Outdated technology, poor software maintenance, and the dreaded clicking of a malicious link were most to blame for cyber insurance claims experienced by policyholders in 2022, according to a new report from Coalition.
“Threat actors are forever looking for targets with weak security controls or unprotected infrastructures – these are the paths of least resistance into a company’s network,” said Catherine Lyle, Coalition’s head of claims. “Unfortunately, that’s why human inaction, such as not patching a publicized critical vulnerability or updating out-of-date software, is a high risk factor for a cyber incident or cyber claim.”
Overall claims frequency in 2022 was down 22% compared to the prior year, said Coalition in its latest Cyber Claims Report. Claims severity increased 7% to an average loss of nearly $169,000.
Claims at Coalition involving ransomware dropped 54% year-over-year and ransom demands decreased from $1.2 million in 2021 to $1 million in 2022. Last year, funds transfer fraud (FTF) and business email compromise (BEC) unseated ransomware as the leading causes for a claim, as phishing accounted for 76% of reported incidents.
Coalition said severity of FTF claims plateaued in 2022 after a surge in 2021. The company said it recovered 66% of lost funds when alerted to FTF, but recovering funds has become more complex due to “dwell time” – the amount of time a hacker remains in a network before initiating a FTF event.
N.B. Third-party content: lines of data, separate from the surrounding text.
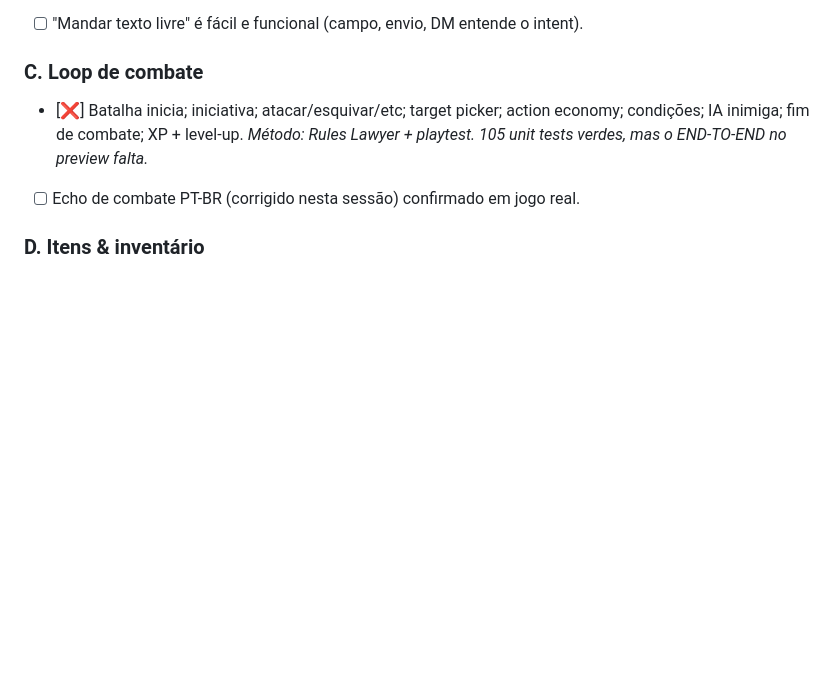
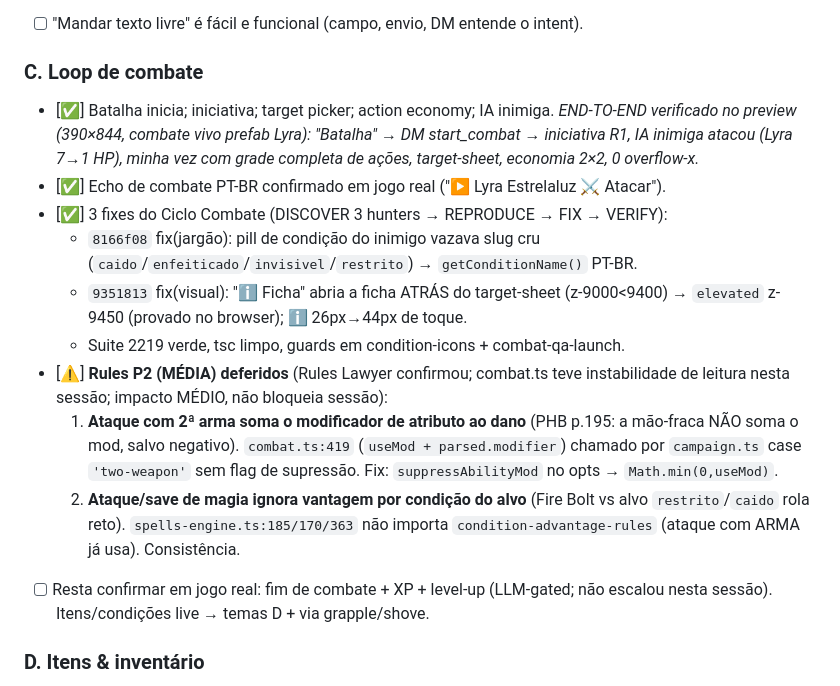
Before and after one commit to salvatori-wq/JSgame, a Markdown page: LAUNCH_QA_STRATEGY.md, the part around the change. GitHub-like rendering; blank space fills up the shorter version.

Commit message:
docs(qa): checklist tema C (combate) — E2E verificado + 3 fixes + 2 rules deferidos
Ciclo Combate concluido: combate E2E validado no preview real (inicia,
iniciativa, IA inimiga, minha vez, target-sheet, economia, echo PT-BR),
3 fixes entregues e verificados (8166f08 jargao condicao + 9351813 visual
z-inversao/hit-target). 2 rules P2 (MEDIA) documentados pra follow-up:
ataque 2a arma soma mod ao dano (PHB p.195) + magia ignora vantagem por
condicao do alvo.

Co-Authored-By: Claude Opus 4.8 <noreply@anthropic.com>

```diff
--- a/LAUNCH_QA_STRATEGY.md
+++ b/LAUNCH_QA_STRATEGY.md
@@ -128,10 +128,28 @@ Atualize a cada ciclo. Cada linha diz o MÉTODO de teste.
 - [ ] "Mandar texto livre" é fácil e funcional (campo, envio, DM entende o intent).
 
 ### C. Loop de combate
-- [❌] Batalha inicia; iniciativa; atacar/esquivar/etc; target picker; action
-  economy; condições; IA inimiga; fim de combate; XP + level-up. *Método: Rules
-  Lawyer + playtest. 105 unit tests verdes, mas o END-TO-END no preview falta.*
-- [ ] Echo de combate PT-BR (corrigido nesta sessão) confirmado em jogo real.
+- [✅] Batalha inicia; iniciativa; target picker; action economy; IA inimiga.
+  *END-TO-END verificado no preview (390×844, combate vivo prefab Lyra): "Batalha"
+  → DM start_combat → iniciativa R1, IA inimiga atacou (Lyra 7→1 HP), minha vez
+  com grade completa de ações, target-sheet, economia 2×2, 0 overflow-x.*
+- [✅] Echo de combate PT-BR confirmado em jogo real ("▶ Lyra Estrelaluz ⚔ Atacar").
+- [✅] 3 fixes do Ciclo Combate (DISCOVER 3 hunters → REPRODUCE → FIX → VERIFY):
+  - `8166f08` fix(jargão): pill de condição do inimigo vazava slug cru
+    (`caido`/`enfeiticado`/`invisivel`/`restrito`) → `getConditionName()` PT-BR.
+  - `9351813` fix(visual): "ℹ Ficha" abria a ficha ATRÁS do target-sheet
+    (z-9000<9400) → `elevated` z-9450 (provado no browser); ℹ 26px→44px de toque.
+  - Suite 2219 verde, tsc limpo, guards em condition-icons + combat-qa-launch.
+- [⚠️] **Rules P2 (MÉDIA) deferidos** (Rules Lawyer confirmou; combat.ts teve
+  instabilidade de leitura nesta sessão; impacto MÉDIO, não bloqueia sessão):
+  1. **Ataque com 2ª arma soma o modificador de atributo ao dano** (PHB p.195: a
+     mão-fraca NÃO soma o mod, salvo negativo). `combat.ts:419`
+     (`useMod + parsed.modifier`) chamado por `campaign.ts` case `'two-weapon'`
+     sem flag de supressão. Fix: `suppressAbilityMod` no opts → `Math.min(0,useMod)`.
+  2. **Ataque/save de magia ignora vantagem por condição do alvo** (Fire Bolt vs
+     alvo `restrito`/`caido` rola reto). `spells-engine.ts:185/170/363` não importa
+     `condition-advantage-rules` (ataque com ARMA já usa). Consistência.
+- [ ] Resta confirmar em jogo real: fim de combate + XP + level-up (LLM-gated;
+  não escalou nesta sessão). Itens/condições live → temas D + via grapple/shove.
 
 ### D. Itens & inventário
 - [❌] give_item; modal de inventário; equipar; usar; raridade; sintonia; loja.
```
In 2022, the average dwell time associated with FTF events was 42 days, an increase from 24 days in 2021. This means threat actors are spending more time learning about an organization and hiding evidence of crimes.
Phishing often lead to FTF and BEC claims in 2022 and new technologies are helping the mode of attack. Coalition said threat actors have started using artificial intelligence tools to write better emails and translate languages for use across more areas of the world.
The analysis of claims continued to point to threat actors using less-sophisticated methods to take advantage of organizations’ employees and poor network hygiene. The report found that policyholders with even one unresolved critical vulnerability were 33% more likely to experience a claim.
“A majority of incidents we observed could have been prevented with the right security controls and an active approach to cyber risk management,” said Coalition.